(Stored data entries)
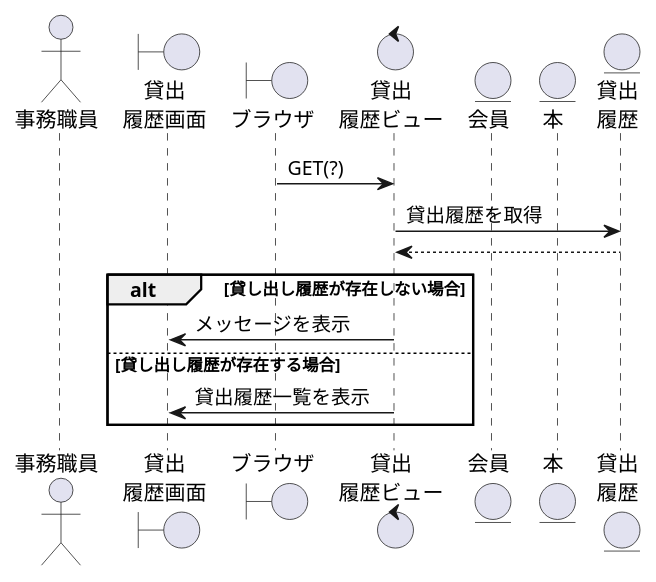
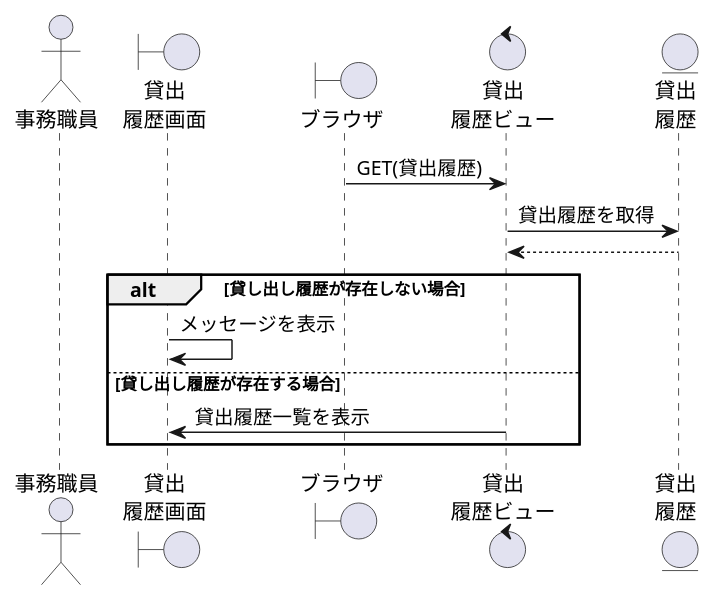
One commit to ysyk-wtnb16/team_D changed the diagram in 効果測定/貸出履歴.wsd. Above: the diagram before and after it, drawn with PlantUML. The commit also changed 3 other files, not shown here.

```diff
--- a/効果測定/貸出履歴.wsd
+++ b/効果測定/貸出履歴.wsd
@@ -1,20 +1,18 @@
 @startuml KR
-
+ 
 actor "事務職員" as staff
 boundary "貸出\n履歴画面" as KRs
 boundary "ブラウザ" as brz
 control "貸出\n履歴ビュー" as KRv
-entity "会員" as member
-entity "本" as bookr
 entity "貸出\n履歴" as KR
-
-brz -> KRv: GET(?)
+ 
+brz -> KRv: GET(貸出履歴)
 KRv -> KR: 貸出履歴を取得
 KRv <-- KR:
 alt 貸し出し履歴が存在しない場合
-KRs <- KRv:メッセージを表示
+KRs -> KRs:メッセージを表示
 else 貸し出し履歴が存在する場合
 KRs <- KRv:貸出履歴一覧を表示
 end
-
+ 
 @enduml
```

* [ASSIGNMENT] A verbatim copy of the data, free of pictures, is the expected answer.

* [PROBLEM SOLUTION]
One commit to ysyk-wtnb16/team_D changed the diagram in 効果測定/貸出履歴.wsd. Above: the diagram before and after it, drawn with PlantUML. The commit also changed 3 other files, not shown here.

```diff
--- a/効果測定/貸出履歴.wsd
+++ b/効果測定/貸出履歴.wsd
@@ -1,20 +1,18 @@
 @startuml KR
-
+ 
 actor "事務職員" as staff
 boundary "貸出\n履歴画面" as KRs
 boundary "ブラウザ" as brz
 control "貸出\n履歴ビュー" as KRv
-entity "会員" as member
-entity "本" as bookr
 entity "貸出\n履歴" as KR
-
-brz -> KRv: GET(?)
+ 
+brz -> KRv: GET(貸出履歴)
 KRv -> KR: 貸出履歴を取得
 KRv <-- KR:
 alt 貸し出し履歴が存在しない場合
-KRs <- KRv:メッセージを表示
+KRs -> KRs:メッセージを表示
 else 貸し出し履歴が存在する場合
 KRs <- KRv:貸出履歴一覧を表示
 end
-
+ 
 @enduml
```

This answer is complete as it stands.